Kathryn Smith is no braggart. She’s focused on her work and shuns the spotlight. In fact, she’s hesitant to acknowledge the history she has made and the proverbial glass ceiling she has shattered.
But at just 32 years old, she has already broken through in the male-dominated National Football League, becoming the first woman to become a full-time assistant coach for the league.
“It’s crazy. It really is,” Smith says in CNN’s latest Boss Files with Poppy Harlow podcast. “You don’t set out to be a trailblazer, and I didn’t know that that’s where my path was going to lead me.”
During the 2016-2017 season, she served as Special Teams Quality Control Coach for the Buffalo Bills, preparing game plans and playbooks for the team. Often the only woman in the room during coach or player meetings, Smith notes, “It’s interesting because with the players there wasn’t a lot of focus… on gender at all.”
As a kid, Smith helped her father on the sidelines as he coached high school football.
“The sky is the limit. She’s pretty tough. She’s always going forward, never going backward,” her father Robert Smith, told The Fordham Observer during an August 2016 interview about his daughter’s work ethic. Smith was brought to tears hearing her father’s words read to her. “I didn’t know he said that… I’m really close with my dad, and he was just always so supportive.”
Both her parents told her and her brother they could accomplish the same things, equally, regardless of their gender. And that’s exactly how Smith says her fellow coaches and players treated her — as an equal.
“The players want to win, they want to play, they want to be their best. So, to them, if they feel that you’re someone that can help them, they embrace it,” she says.
But fans weren’t always as decent. Last season, a fan who was rooting for the opposing team yelled down at Smith while she was coaching on the sidelines, “Hey waitress! Can I have a Pepsi, please?”
A video of the incident, which later went viral, shows Smith walking away from the man without acknowledging him. Smith says she didn’t hear him at the time, but a woman standing next to the fan put him in check for his crass remark.
Smith responds now saying, “It was classless, and there are classless people in all walks of life. Like I said, hopefully you learn from it, and hopefully he realized that was not an appropriate thing to say. I think that’s the best you can do is hope that people learn from it.”

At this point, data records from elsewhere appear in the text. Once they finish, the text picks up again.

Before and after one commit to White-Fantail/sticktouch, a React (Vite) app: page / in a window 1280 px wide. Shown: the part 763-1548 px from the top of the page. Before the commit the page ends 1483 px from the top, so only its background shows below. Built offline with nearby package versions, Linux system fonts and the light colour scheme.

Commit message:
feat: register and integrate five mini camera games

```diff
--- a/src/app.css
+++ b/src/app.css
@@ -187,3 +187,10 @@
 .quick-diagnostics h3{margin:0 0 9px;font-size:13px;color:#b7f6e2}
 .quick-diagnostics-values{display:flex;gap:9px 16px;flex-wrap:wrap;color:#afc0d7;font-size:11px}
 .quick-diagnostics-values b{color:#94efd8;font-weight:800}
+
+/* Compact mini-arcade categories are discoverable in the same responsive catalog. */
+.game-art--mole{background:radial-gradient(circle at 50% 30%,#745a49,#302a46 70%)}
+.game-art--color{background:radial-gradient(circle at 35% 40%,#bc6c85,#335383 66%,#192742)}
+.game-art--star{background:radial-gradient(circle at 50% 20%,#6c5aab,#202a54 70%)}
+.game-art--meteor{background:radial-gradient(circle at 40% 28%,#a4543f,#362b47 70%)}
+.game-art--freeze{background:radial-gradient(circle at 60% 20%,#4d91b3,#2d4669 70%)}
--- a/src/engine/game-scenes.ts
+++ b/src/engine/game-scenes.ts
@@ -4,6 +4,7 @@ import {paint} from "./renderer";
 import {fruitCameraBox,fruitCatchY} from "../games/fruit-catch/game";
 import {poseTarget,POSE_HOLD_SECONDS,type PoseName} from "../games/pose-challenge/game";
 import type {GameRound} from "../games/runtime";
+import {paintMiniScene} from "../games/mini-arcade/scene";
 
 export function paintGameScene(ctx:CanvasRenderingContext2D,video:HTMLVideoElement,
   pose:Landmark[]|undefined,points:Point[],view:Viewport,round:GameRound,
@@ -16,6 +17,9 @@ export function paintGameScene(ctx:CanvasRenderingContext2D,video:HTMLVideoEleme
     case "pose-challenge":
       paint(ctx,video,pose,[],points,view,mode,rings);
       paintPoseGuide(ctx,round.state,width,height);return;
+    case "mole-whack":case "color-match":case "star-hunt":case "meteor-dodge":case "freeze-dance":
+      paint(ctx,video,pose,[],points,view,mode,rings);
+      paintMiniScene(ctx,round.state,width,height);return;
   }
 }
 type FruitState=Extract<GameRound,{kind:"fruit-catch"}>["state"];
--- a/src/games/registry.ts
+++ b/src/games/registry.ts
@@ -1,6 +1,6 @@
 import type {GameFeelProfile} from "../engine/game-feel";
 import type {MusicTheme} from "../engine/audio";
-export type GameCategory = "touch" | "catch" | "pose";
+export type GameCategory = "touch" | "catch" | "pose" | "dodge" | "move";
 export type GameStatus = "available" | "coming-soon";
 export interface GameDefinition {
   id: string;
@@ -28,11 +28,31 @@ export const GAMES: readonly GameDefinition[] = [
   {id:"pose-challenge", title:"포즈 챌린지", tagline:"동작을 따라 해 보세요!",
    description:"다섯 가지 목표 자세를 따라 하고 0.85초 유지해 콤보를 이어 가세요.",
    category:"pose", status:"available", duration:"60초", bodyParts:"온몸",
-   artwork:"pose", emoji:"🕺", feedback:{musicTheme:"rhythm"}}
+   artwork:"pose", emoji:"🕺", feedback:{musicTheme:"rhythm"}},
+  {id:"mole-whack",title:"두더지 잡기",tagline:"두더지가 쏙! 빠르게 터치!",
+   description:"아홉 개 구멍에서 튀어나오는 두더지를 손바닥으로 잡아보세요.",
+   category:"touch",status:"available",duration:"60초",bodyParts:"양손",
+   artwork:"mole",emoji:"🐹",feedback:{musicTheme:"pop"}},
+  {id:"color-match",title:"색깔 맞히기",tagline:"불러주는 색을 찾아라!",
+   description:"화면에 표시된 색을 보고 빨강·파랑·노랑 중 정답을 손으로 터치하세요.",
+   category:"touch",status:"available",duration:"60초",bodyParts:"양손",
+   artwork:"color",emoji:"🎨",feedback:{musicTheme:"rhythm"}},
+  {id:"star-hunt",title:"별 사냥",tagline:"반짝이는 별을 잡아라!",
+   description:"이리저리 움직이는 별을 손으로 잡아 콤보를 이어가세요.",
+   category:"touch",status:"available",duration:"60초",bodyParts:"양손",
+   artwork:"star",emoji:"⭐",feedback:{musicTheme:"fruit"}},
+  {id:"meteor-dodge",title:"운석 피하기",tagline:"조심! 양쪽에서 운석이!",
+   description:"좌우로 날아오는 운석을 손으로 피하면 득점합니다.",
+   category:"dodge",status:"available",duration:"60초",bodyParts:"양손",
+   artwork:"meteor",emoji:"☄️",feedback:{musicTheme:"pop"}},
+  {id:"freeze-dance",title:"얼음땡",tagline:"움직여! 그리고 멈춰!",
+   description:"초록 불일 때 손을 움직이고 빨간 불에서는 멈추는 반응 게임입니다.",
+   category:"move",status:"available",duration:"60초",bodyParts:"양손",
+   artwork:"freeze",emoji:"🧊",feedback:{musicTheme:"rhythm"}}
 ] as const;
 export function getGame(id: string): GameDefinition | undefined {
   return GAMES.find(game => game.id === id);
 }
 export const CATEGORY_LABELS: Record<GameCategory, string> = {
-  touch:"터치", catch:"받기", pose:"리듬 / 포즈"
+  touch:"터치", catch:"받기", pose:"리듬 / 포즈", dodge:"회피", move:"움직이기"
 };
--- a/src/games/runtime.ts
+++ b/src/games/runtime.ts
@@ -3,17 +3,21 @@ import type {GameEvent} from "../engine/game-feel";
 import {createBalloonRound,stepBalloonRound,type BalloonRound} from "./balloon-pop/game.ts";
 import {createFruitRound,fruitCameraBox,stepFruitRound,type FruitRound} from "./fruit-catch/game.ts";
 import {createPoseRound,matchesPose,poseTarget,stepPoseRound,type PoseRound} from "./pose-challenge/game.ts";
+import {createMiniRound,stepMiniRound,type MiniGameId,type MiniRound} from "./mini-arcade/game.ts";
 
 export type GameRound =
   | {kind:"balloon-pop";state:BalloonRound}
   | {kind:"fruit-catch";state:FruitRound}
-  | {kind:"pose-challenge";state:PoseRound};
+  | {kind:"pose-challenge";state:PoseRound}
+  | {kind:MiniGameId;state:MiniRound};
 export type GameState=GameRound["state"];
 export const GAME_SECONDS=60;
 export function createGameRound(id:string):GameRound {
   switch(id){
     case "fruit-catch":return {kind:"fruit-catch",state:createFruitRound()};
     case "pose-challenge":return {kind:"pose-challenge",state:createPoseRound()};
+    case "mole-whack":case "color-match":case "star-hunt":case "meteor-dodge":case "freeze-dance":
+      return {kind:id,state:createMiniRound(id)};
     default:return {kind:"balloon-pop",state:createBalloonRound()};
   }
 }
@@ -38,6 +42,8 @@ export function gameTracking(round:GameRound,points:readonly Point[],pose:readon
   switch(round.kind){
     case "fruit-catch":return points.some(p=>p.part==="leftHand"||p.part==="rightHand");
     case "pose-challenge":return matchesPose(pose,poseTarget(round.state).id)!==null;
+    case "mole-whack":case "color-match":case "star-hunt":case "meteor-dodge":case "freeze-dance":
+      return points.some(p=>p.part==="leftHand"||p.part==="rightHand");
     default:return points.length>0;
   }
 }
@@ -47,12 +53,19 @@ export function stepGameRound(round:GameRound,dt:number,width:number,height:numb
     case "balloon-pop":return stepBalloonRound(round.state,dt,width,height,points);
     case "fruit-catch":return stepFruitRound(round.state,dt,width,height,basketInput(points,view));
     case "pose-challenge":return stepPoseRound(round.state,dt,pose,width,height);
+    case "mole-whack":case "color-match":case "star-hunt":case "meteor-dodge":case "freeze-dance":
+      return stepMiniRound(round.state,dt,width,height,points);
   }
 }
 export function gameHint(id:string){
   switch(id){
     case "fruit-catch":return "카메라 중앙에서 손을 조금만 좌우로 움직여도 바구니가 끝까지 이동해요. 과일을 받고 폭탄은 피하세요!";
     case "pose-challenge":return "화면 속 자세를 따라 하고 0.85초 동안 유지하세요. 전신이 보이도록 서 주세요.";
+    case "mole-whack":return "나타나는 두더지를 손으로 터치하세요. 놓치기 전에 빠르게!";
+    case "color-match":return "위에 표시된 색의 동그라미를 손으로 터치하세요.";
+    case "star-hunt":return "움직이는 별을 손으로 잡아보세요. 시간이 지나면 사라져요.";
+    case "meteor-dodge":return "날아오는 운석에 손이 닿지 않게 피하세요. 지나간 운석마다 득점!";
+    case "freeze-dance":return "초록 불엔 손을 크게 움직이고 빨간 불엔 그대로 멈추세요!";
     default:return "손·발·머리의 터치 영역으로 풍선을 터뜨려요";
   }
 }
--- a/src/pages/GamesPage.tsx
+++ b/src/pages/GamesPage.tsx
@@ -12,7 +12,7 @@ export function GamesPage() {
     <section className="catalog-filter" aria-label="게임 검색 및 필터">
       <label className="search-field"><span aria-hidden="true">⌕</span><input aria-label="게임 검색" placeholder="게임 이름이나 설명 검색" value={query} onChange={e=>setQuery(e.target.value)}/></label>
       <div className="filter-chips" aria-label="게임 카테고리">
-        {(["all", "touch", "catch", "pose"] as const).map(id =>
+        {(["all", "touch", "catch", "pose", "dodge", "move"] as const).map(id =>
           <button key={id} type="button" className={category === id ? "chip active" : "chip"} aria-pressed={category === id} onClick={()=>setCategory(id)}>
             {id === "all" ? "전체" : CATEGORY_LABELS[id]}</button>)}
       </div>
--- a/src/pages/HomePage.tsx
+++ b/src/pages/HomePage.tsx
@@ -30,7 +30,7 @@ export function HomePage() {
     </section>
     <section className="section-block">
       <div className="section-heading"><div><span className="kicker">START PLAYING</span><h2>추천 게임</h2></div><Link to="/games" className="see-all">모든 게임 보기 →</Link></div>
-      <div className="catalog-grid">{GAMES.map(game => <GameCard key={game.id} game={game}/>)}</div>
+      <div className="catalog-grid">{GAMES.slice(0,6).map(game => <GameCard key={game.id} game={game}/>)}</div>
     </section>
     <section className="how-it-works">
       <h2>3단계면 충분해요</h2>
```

Smith calls former Buffalo Bills head coach Rex Ryan her biggest professional champion. Ryan hired Smith at the Bills. But he couldn’t turn around the team’s long-running playoff drought quickly enough and was dismissed. Smith left soon afterward.
Smith also received encouragement from one of the team’s owners, Kim Pegula, who texted her when it was announced that she’d become a full-time coach. “Don’t let it be about being a female,” Pegula’s text read. “Do the best job you can. Show them through doing a great job that you deserve to be in this spot.”

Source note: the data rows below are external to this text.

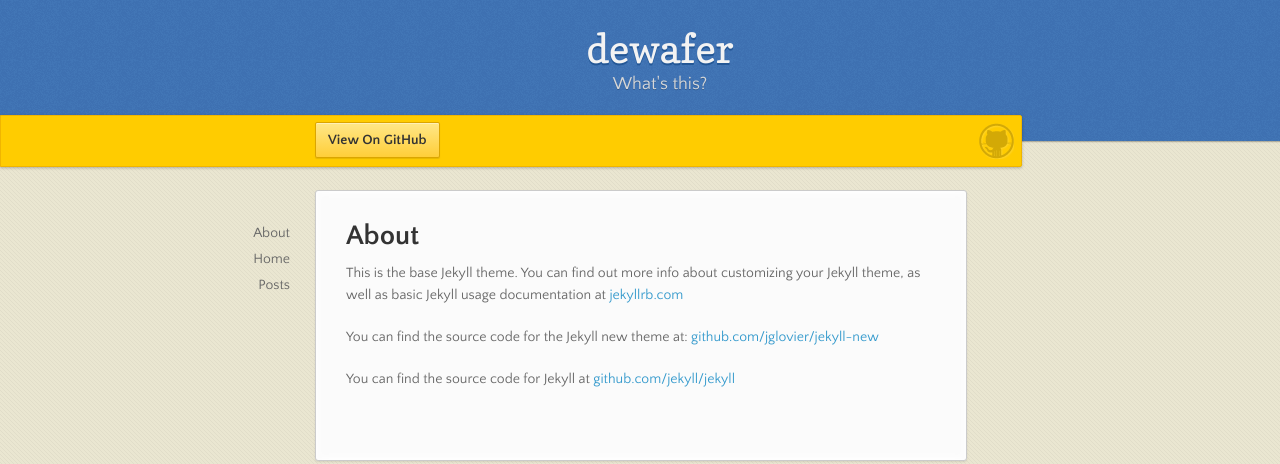
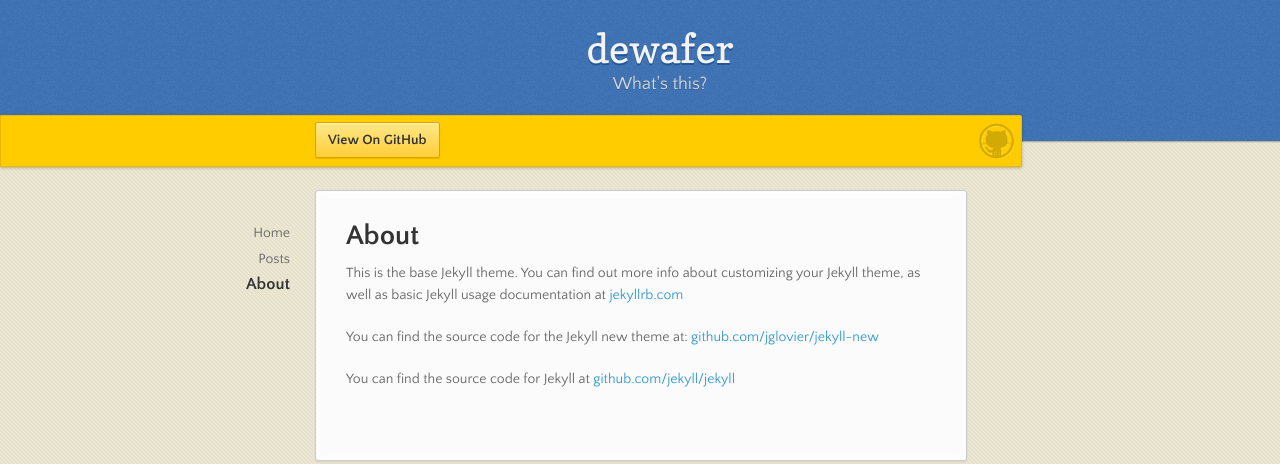
Before and after one commit to dewafer/dewafer.github.io, a Jekyll site: the page built from about.md, in a window 1280 px wide. Shown: the top 464 px of the page. Built offline with Jekyll 4.4.1, drawn with Linux system fonts in a browser that asks for light colours; nearby versions of some CDN libraries.

Commit message:
add sorted pages

```diff
--- a/_layouts/default.html
+++ b/_layouts/default.html
@@ -11,10 +11,15 @@
 
       <nav>
         <ul>
-            {% for page in site.pages %}
-              {% if page.title %}
-              <li><a href="{{ page.url | prepend: site.baseurl }}">{{ page.title }}</a></li>
-              {% endif %}
+            {% assign site_pages_sorted = site.pages | sort:'order' %}
+            {% for p in site_pages_sorted %}
+               {% assign class = "" %}
+                {% if p.title %}
+                  {% if p.path == page.path %}
+                    {% assign class = "tag-h1" %}
+                  {% endif %}
+                  <li class="{{ class }}"><a href="{{ p.url | prepend: site.baseurl }}">{{ p.title }}</a></li>
+                {% endif %}
             {% endfor %}
         </ul>
       </nav>
--- a/posts.html
+++ b/posts.html
@@ -2,6 +2,7 @@
 title: Posts
 layout: default
 permalink: /posts/
+order: 10
 ---
 
 
```
Also changed, not shown: about.md (+1 -0 lines), index.html (+11 -7 lines).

“That was huge,” Smith says.
Smith may have been the first to join the ranks of full-time female NFL coaches — but she has since been joined by Katie Sowers of the San Francisco 49ers, who became the second woman to be hired as a full-time assistant coach in August 2017. In 2015, Jen Welter coached with the Arizona Cardinals’ inside linebackers during training camp and the preseason. That same year, Sarah Thomas became the NFL’s first female official and she became a line judge that season.
“I hope it’s leading to, honestly, to it not being a conversation,” Smith says. “I hope that it just becomes, ‘This is the next coach of this team,’ but that’s the announcement, not that ‘It’s a female coach.'”

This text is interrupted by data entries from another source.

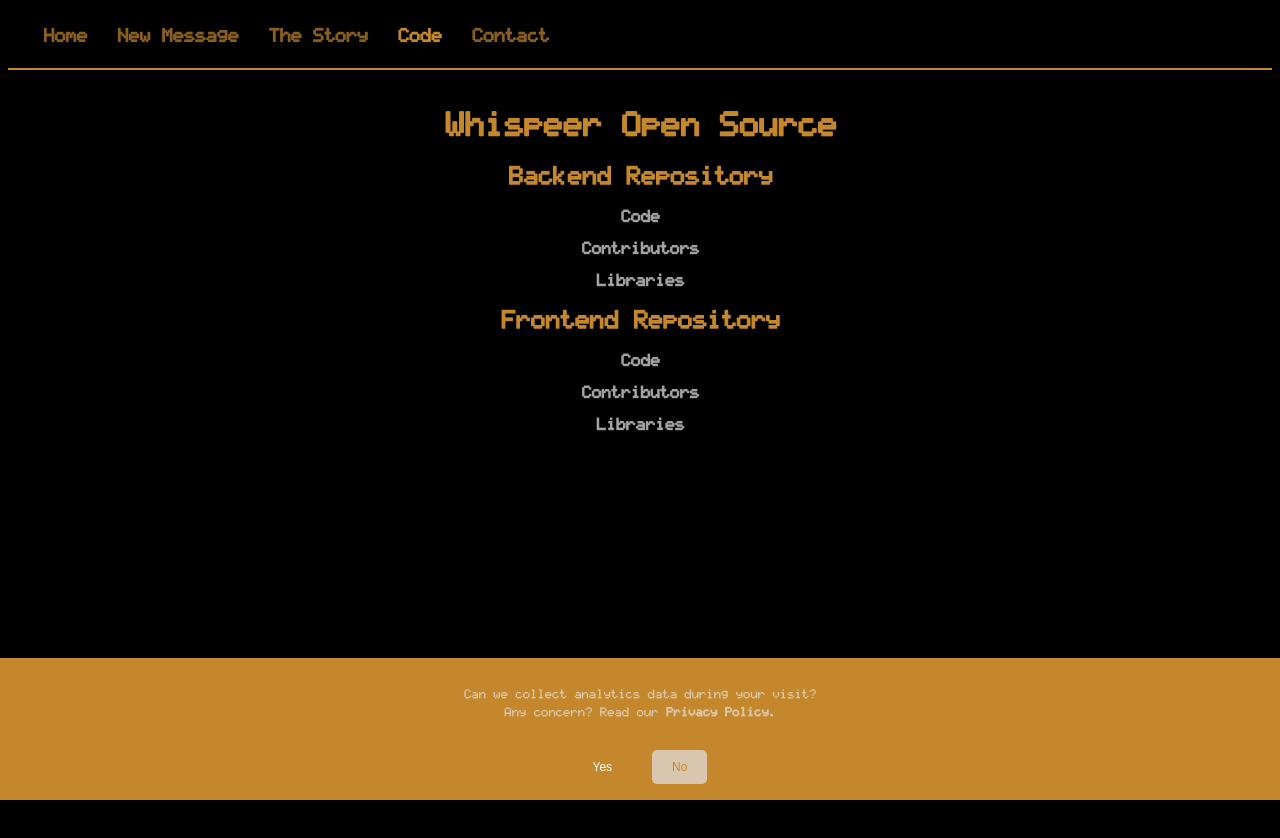
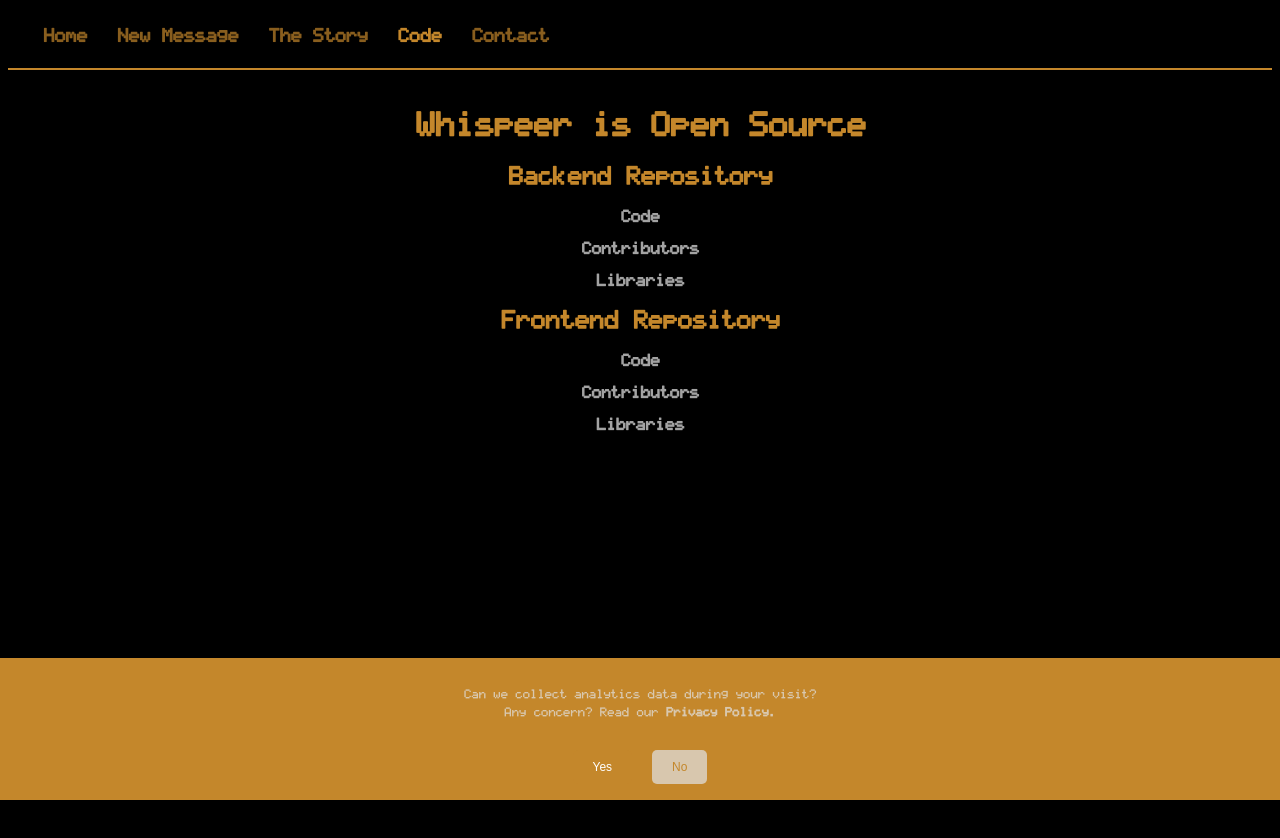
Before and after one commit to whispeer-me/whispeer, a Vue app: page /code in a window 1280 px wide. Shown: the top 838 px of the page. Built offline with nearby package versions, Linux system fonts and the light colour scheme; no server answers.

Commit message:
Fix typo

```diff
--- a/src/views/CodeView.vue
+++ b/src/views/CodeView.vue
@@ -1,6 +1,6 @@
 <template>
   <div class="code">
-    <h1>Whispeer Open Source</h1>
+    <h1>Whispeer is Open Source</h1>
     <div class="repo-section" v-for="repo in repositories" :key="repo.name">
       <h2>{{ repo.name }}</h2>
       <p><a :href="repo.url" target="_blank">Code</a></p>
```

Smith says it’s important to remind people that she’s not the only woman working in the league.
“I think externally, people don’t realize I’m not the only woman that these players came in contact with on a daily basis,” Smith tells Harlow. “There’s a lot of women that do a lot of different jobs. So it’s not as odd among teams as I think people that aren’t as familiar with the teams and the league, perhaps, realize.”
It took years of hard work for Smith to get to this point. She started with the NFL as an intern for the New York Jets while in college studying sports management, and was later hired full-time as a player personal assistant.
Her rise has been meteoric by any measure — but her ego has not inflated one ounce on the way up. Her coaching career in the NFL, she maintains, has only begun. As next season approaches, Smith is laser focused on landing at another NFL team doing what she knows, and loves, best. Coaching. Perhaps as a head coach one day. “That would be amazing,” Smith says.
Amazing, and history-making.